The greed and inefficiency of hospital conglomerates is destroying health care. Thanks to the costs of electronic medical records (EMR) and the Health Insurance Portability and Accountability Act (HIPAA) imposed on physicians, independent practices –- especially primary care — can no longer afford to stay in business. They are forced to sell out to hospitals who are more interested in paying administrators huge salaries rather than patient care.
This was highlighted by a recent anti-trust suit filed by St. Francis Hospital against Hartford Hospital. Over the past decade, Hartford Hospital (full disclosure, I am on staff at Hartford Hospital) has acquired Backus Hospital (Norwich), Charlotte Hungerford Hospital (Torrington), Hospital of Central Connecticut (New Britain), MidState Medical Center (Meriden), St. Vincent’s Medical Center (Bridgeport) and Windham Hospital (Windham). The bean counters now rule. And one of their most notorious actions was to close obstetric care at Windham Hospital resulting in women – mostly poor and minority – to trek up to an hour to another hospital while in labor.
Salaried doctors are powerless to fight this.
Small practices are selling out to the hospitals. While doctors once complained about malpractice costs and trial lawyers, a much subtler but business-killing cost arose when the government promised physicians a one-time $44,000 payment if they adopted EMRs and cutting Medicare (the program that cares for the elderly and disabled) reimbursements for those who refused to comply. This was further exacerbated by the requirement that the software be HIPAA-compliant, theoretically to protect the privacy of patients.
Many doctors complied, believing this would be a great deal, but then quickly realized that software engineers made trial lawyers look like pikers. Maintenance costs, updates, scribes to collect the required data soon consumed hundreds of thousands of dollars and small practices were left with the alternative to close or sell out.
They sold out. Hospitals argued that this consolidation would reduce patient bills because of increased efficiency.
Of course, it was a scam. The software costs to integrate these practices was massive and the hospitals started to charge “facility fees,” that is extra charges that were rarely covered by insurance and on top of the copays!
The conventional wisdom is that the Democrats support Medicare-For-All while regressive Republicans oppose it. But the reality is that both parties are bought and paid for by the insurance companies and the hospitals – which have enormous political clout because of the numbers of people they employ.
Democrats have had numerous opportunities in the past to pass Medicare-For-All but have instead passed legislation such as Obamacare, forcing patients to buy lousy health care while the insurance companies laughed all the way to the bank. Furthermore, if the Democrats passed Medicare-For-All, the legislation would still be riddled with EMR and HIPAA requirements as health-care bureaucrats, administrators, data crunchers and software engineers – all making six and sometimes seven figure salaries – are part of their base. This would make it impossible for doctors to accept as the overhead costs would be too onerous.
Republicans should support Medicare-for-All. The useless Obamacare and Medicaid (the program for the poor) should be jettisoned and these citizens should be placed on Medicare. This would do more to solve racial inequality in health care than all the sensitivity and diversity training that is permeating the medical profession now. Of course, anyone who prefers private insurance would not be forced to take Medicare-for-All.
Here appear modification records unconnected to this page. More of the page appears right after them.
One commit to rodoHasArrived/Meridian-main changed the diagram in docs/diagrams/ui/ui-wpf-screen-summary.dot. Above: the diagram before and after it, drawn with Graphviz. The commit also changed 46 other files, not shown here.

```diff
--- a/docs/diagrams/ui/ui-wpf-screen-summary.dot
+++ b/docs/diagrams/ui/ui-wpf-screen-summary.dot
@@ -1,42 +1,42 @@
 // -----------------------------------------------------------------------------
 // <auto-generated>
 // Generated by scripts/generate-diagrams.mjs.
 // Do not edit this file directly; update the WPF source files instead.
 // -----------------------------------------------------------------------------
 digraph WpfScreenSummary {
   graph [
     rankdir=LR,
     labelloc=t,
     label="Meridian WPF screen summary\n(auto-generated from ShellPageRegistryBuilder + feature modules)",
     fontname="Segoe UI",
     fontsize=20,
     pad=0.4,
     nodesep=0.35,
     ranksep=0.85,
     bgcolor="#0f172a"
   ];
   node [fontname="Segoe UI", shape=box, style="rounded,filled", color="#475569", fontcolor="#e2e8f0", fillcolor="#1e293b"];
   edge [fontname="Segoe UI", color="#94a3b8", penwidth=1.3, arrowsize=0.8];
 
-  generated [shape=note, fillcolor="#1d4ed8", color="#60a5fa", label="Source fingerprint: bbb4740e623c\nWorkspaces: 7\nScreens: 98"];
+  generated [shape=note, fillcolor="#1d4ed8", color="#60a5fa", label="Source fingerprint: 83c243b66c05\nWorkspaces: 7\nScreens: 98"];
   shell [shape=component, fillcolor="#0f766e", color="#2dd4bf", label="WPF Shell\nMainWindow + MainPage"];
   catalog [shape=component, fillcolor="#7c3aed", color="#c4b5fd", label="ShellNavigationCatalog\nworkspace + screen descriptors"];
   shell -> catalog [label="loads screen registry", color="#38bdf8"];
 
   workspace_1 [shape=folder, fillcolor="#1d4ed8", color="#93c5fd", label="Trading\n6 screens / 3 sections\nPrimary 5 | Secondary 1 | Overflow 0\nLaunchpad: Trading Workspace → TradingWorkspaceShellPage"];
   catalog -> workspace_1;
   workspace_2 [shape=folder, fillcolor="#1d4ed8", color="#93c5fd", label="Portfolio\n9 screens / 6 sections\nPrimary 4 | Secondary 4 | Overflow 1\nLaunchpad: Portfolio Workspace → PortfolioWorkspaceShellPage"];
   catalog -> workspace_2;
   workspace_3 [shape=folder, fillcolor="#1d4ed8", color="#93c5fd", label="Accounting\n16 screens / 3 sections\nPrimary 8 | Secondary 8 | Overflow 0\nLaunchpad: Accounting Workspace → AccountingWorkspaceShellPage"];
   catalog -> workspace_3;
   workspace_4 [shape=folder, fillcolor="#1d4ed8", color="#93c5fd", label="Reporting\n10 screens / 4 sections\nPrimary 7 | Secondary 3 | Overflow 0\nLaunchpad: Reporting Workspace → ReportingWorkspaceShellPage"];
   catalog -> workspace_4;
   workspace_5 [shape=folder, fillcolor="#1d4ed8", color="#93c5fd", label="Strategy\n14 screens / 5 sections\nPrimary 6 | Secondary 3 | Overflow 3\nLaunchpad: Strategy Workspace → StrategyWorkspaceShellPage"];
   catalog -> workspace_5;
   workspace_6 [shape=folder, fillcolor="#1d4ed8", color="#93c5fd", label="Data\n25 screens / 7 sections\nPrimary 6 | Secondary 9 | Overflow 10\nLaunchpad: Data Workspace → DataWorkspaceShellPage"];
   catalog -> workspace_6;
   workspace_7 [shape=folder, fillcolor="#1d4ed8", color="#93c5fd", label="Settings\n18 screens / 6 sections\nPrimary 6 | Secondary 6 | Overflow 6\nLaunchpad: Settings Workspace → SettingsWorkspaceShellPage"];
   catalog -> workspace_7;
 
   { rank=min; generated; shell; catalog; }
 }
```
Doctors who participate in Medicare should be able to use any software system or paper records they wish – not the overpriced government-required software. The so-called HIPAA privacy rules are archaic and should be repealed. They do nothing more than make the software unaffordable. And as anyone who has Googled their medical problem knows, there is no privacy. The social media conglomerates sell your search data and the next thing you know – you are getting pop-up ads for products related to your search.
The result, doctors would immediately tell the hospitals to get lost and restart their own practices. There is nothing like competition to give patients quick competent care. No more five-minute taped monologues every time you try to make an appointment. No more three- to four-week wait times. No more facility fee rip offs. No more seeing another doctor every other time you are sick. No more watching doctors peck useless information into a computer while refusing to answer your questions because some bean counter is forcing her to see six patients an hour. No more bankruptcies from cascading medical bills.
If Republicans want to start winning more elections – even in Blue States like Connecticut – Medicare-for-All is the way to go.
Joseph Bentivegna MD is an ophthalmologist in Rocky Hill.